While working on a craft, the girls I teach on Wednesday nights unexpectedly asked if there had been school bullies when I was in school. I found myself unexpectedly guiding a discussion on handling bullies. There was no lesson manual in front of me, no carefully thought out and prayed about plan, just a need that had to be filled without warning.
Over the years, Iíve often found myself teaching unexpected lessons. In most Sunday classes, weíre expected to teach the lesson at hand. During weekday meetings, we have more freedom to veer to an unplanned topic. However, even on Sunday, there will come a time when you know the unexpected is more important than the lesson at hand.

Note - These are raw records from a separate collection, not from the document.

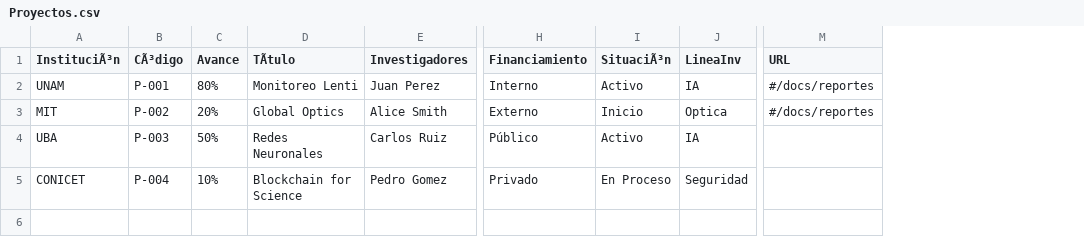
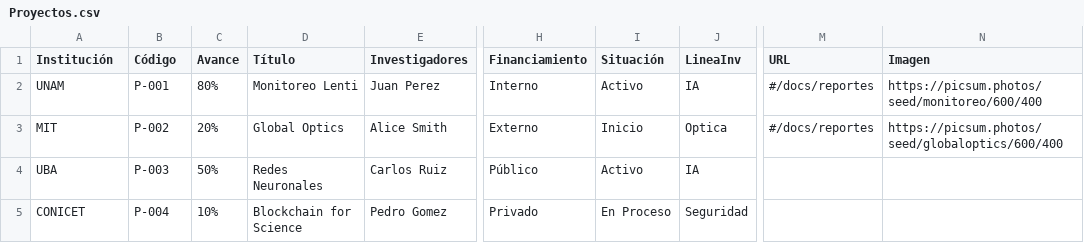
Before and after one commit to Lentigob/lentigob.github.io, a CSV file: data/Proyectos.csv, drawn as a sheet; only a part is shown, gaps mark what is left out; the diff names each change by its address in the sheet, - before the commit and + after, or states it on an @@ line.

```diff
--- a/data/Proyectos.csv
+++ b/data/Proyectos.csv
+column N (Imagen), rows 2-3: https://picsum.photos/seed/monitoreo/600/400 | https://picsum.photos/seed/globaloptics/600/400
-A1: InstituciÃ³n
+A1: Institución
-B1: CÃ³digo
+B1: Código
-D1: TÃtulo
+D1: Título
-I1: SituaciÃ³n
+I1: Situación
```
Also changed, not shown: data/Docencia.csv, data/Equipo.csv, 20 other files.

These moments are one reason we must always come to class with the Spirit in full force. We should be able to give a gospel-appropriate answer on any subject. While we certainly donít know every doctrine, and may have to ask the students to give us time to research fact-based answers, we should be able to answer most other types of questions without warning, at least showing the students how Heavenly Father wants them to handle the problem or how to obtain a personal answer for themselves.
The first step, to be made very quickly, is to figure out how much time to allot the issue. In general, you want to complete the lesson assigned if this is a Sunday class. If itís a serious concern, you may consider it worth taking a fair amount of time to handle, and then finishing the lesson quickly, hitting the remaining highlights. If the situation is less critical, summarize it briefly and offer to discuss it in more depth privately or in a future meeting.
Take note of whether the problem is too personal to discuss in class. If it is, ask the student to see you afterwards.
Next, try to quickly evaluate the spiritual aspects of the topic, as well as the personal ones. While teaching a class on the Word of Wisdom, a preschooler asked me if God hated his daddy for smoking. Since this involved a childís feelings about a parent, and since the child was young, I chose to talk about this immediately. It did, in some ways tie into the lesson. The personal aspect was his relationship with his father. The spiritual aspect was agency, spiritual progression, and our Heavenly Fatherís love for us. I explained that Heavenly Father loves all his children even when they arenít perfect, which is good since no one is perfect. We then talked about how everyone has gospel principles they are good at and some they are still working on and smoking was something his dad wasnít ready to fix yet. Then we talked about how we should be like God and love and respect others even though there are things that are hard for them. For a preschooler, this was enough to make him feel better and to treat his father appropriately. For an older class, I might have spent more time on the subject.
Try to always tie specific gospel principles into the discussion, and if possible, tie it to the assigned lesson, since often it was the lesson that inspired the distraction. This can give the lesson more power than it might have had without the personal connection.
Always show respect for the families of your students or others they love and are concerned about. Itís important to help the student maintain positive relationships with others. Nephi loved his brothers even though they were bullies of the worst kind.
Finally, follow up with the student privately later on, to ensure they understood the discussion and to find out if they need more assistance. If the problem is very serious, encourage the student to seek help from the bishop or another appropriate source.